The value of a company is whatever people are willing to pay for it. And for public companies like Apple, that value equates to an open market stock price times however many shares there are in existence. Street lingo for this is market capitalization, or simply “market cap”.
Apple is the world’s most valuable company. Period. Not just among technology companies, but among all companies in the world. Apple is worth a staggering $624 billion as I write this paragraph. It’s stock price is hovering around $673 and since there are 937 million shares outstanding, multiplying those two numbers together gives us that immense market cap.
To hit a $1 trillion market cap, the stock price needs to climb to $1067, which is 59% higher than today’s price. Of course, one trillion dollars is an arbitrary number. But lots of public companies are worth over $100 billion, and the next zero to be added gets you to a trillion. So it’s psychologically important. Will Apple be the first company to achieve it?
I’ve said before that I think they will. Back in February, when I said, "I’m in the camp that believes Apple will become the world’s first trillion dollar company", the stock price was about to reach a new high of $500. We’re already up 35% since that date. And while the stock price gyrates, and Wall Street gets upset with Apple’s latest financial guidance (yet again), the growth continues.
Apple’s creation of iOS has single handedly transformed the company from a Mac + iPod business into a mobile computing business. In the last year (Street folks call this “trailing twelve months”), Apple generated revenue of $149 billion. iPhone and iPad sales account for the majority of this.

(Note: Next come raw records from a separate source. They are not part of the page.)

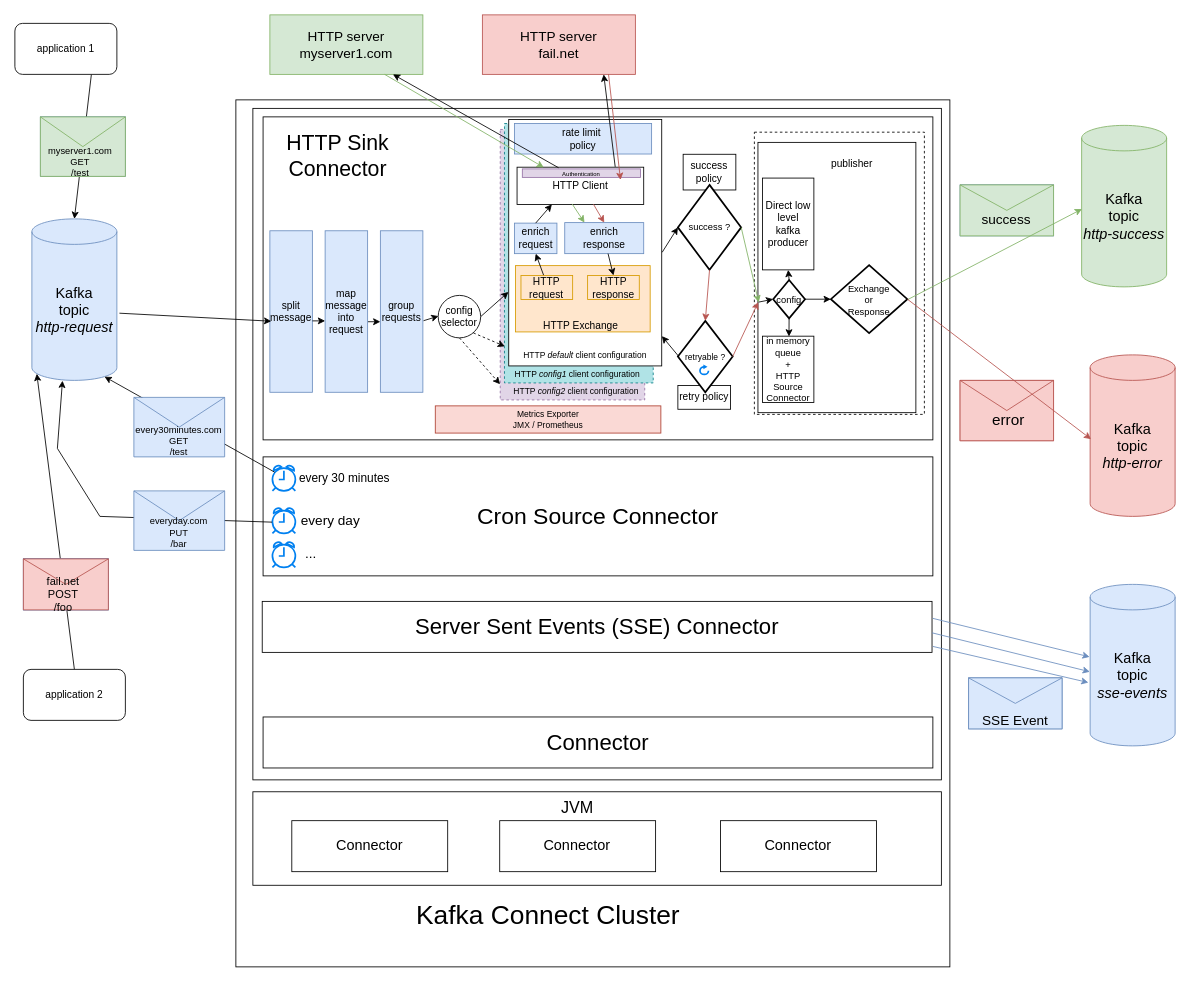
clescot/kafka-connect-http keeps this draw.io diagram as docs/images/architecture_options_2.drawio. Above is the earlier version. Source tidied: cells renumbered, new cells numbered last; positions are measured from the earlier drawing's top-left corner, leaving out a move shared by most shapes. Both pictures are drawn from the tidied source at 85%, with x=0, y=0 at pixel (14, 14).
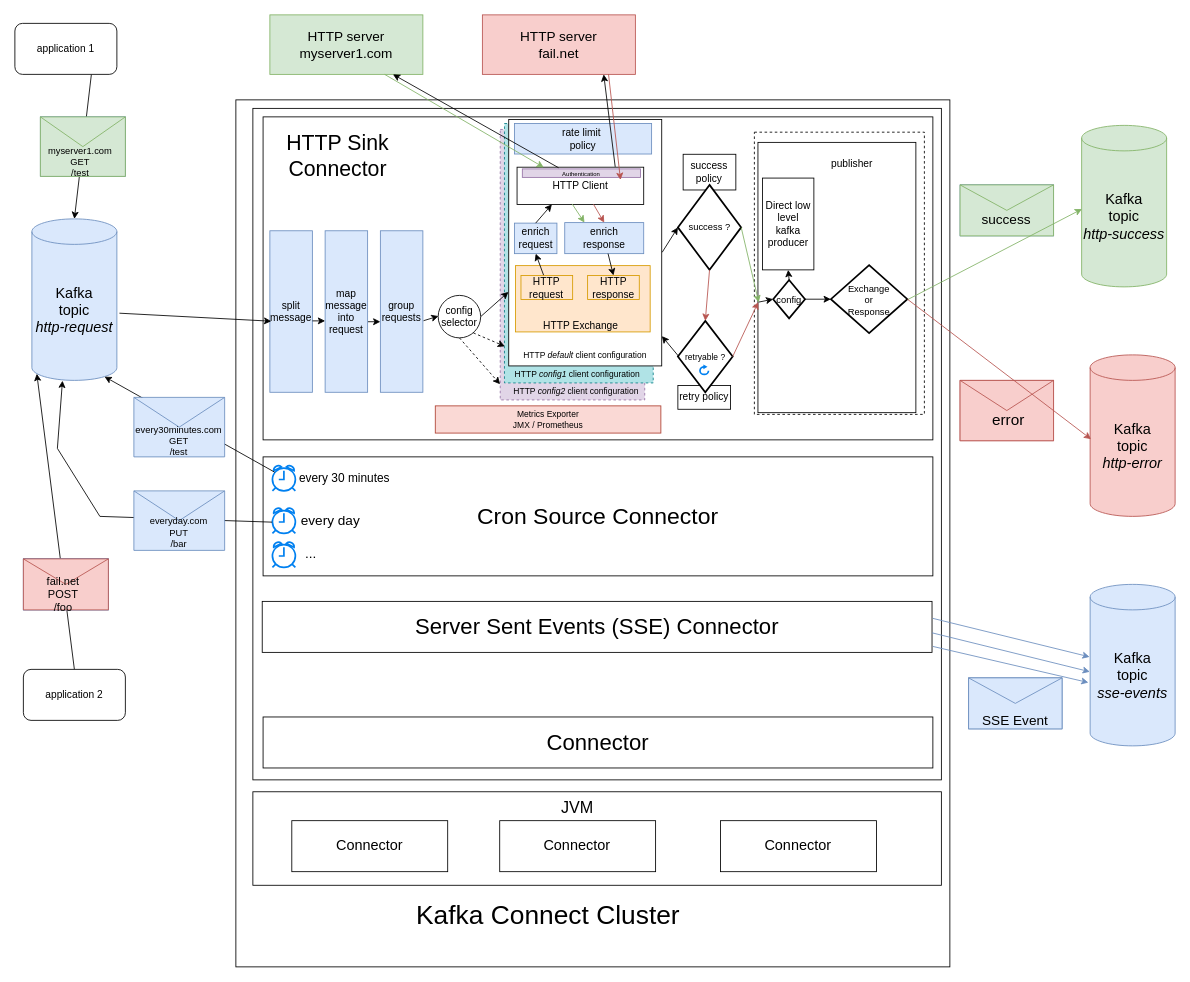
The same diagram, later.

The change refers to these unchanged cells:
```xml
<mxCell id="64" style="group;" parent="1" vertex="1">
  <mxGeometry x="860" y="138" width="210" height="352" as="geometry" />
</mxCell>
<mxCell id="70" value="&lt;font style=&quot;font-size: 11px;&quot;&gt;config&lt;/font&gt;" style="strokeWidth=2;html=1;shape=mxgraph.flowchart.decision;whiteSpace=wrap;" parent="64" vertex="1">
  <mxGeometry x="32.1" y="174" width="37.5" height="45" as="geometry" />
</mxCell>
```

What changed in the source:
```diff
@@
-    <mxCell id="68" value="&lt;font style=&quot;font-size: 11px;&quot;&gt;in memory queue&lt;/font&gt;&lt;div style=&quot;font-size: 11px;&quot;&gt;&lt;font style=&quot;font-size: 11px;&quot;&gt;+&lt;/font&gt;&lt;/div&gt;&lt;div style=&quot;font-size: 11px;&quot;&gt;&lt;font style=&quot;font-size: 11px;&quot;&gt;HTTP&lt;/font&gt;&lt;/div&gt;&lt;div style=&quot;font-size: 11px;&quot;&gt;&lt;font style=&quot;font-size: 11px;&quot;&gt;Source Connector&lt;/font&gt;&lt;/div&gt;" style="rounded=0;whiteSpace=wrap;html=1;" parent="64" vertex="1">
-      <mxGeometry x="19.6" y="240" width="60.4" height="78" as="geometry" />
-    </mxCell>
@@
-    <mxCell id="72" style="endArrow=classic;html=1;rounded=0;fillColor=#d5e8d4;strokeColor=#000000;entryX=0.515;entryY=0.005;entryDx=0;entryDy=0;entryPerimeter=0;exitX=0.5;exitY=1;exitDx=0;exitDy=0;exitPerimeter=0;" parent="64" edge="1" source="70" target="68">
-      <mxGeometry relative="1" as="geometry" />
-    </mxCell>
```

China is one factor fueling Apple’s growth. On the company’s Q2 conference call, held back in April, Tim Cook talked about how sales in China had grown threefold year over year. China had gone from nowhere to 20% of total company revenues in one year.
As much as the iPhone has driven huge sales, I am honestly more excited about the iPad. Compared to a laptop computer, the iPad is infinitely more portable, always on, delivers much better battery life, and costs a lot less. Consuming content on it is much more comfortable. Parents worry less about their kids getting their grimy hands on it, or spilling a bit of apple juice onto its surface. In education, it offers to dramatically reduce the cost of textbooks. In short, the iPad, for many people, is superior to a laptop in many use cases.
Despite Android dominating the smartphone market in China, the iPad has over 72% share of the Chinese tablet market. But this is still a tiny market, with Apple selling less than 3 million iPads last quarter in a country with well over a billion people.
The tablet market, including iPad, is also small on a global basis when you compare it to the PC market. Apple sold only 17 million iPads last quarter (Q3 fiscal 2012). Annualize this and you get 68 million. The PC market is closer to 500 million units. Industry analysts expect units sold in the tablet market to exceed the PC market by 2015. I’m not sure if the date will turn out to be accurate or not, but I have no hesitation in adopting the view that tablets will outsell PCs at some point in the next few years.
This is the revolution that matters, and Apple owns it. Look back to the Mac vs. PC battle of decades past. Apple always held onto about 6% of the market. But today, in mobile, they’re set to hold onto a much larger chunk. Who knows what the percentage share will settle at, but I think we can all agree that it will be a lot more than 6%.
Right now, Apple has held onto its pricing power, to boot. How has it done this? Part of it is sexy hardware and great software, as usual. But the real reason comes down to ecosystem. iPad, iPhone, iPod, Mac, iTunes, iOS apps and iCloud all play well together, by design. Apple has a strangle hold on its users, even though we (as users) probably think of it as more of a cuddle, less of a choke.
So how high can Apple’s stock go? That really depends upon the time frame, I suppose. But if Apple can actually own 30-60% of the mobile computing market while hanging onto its fat profit margins, then we’re going to look back at the one trillion dollar market cap goal and laugh. For investors ... laughing all the way to the bank.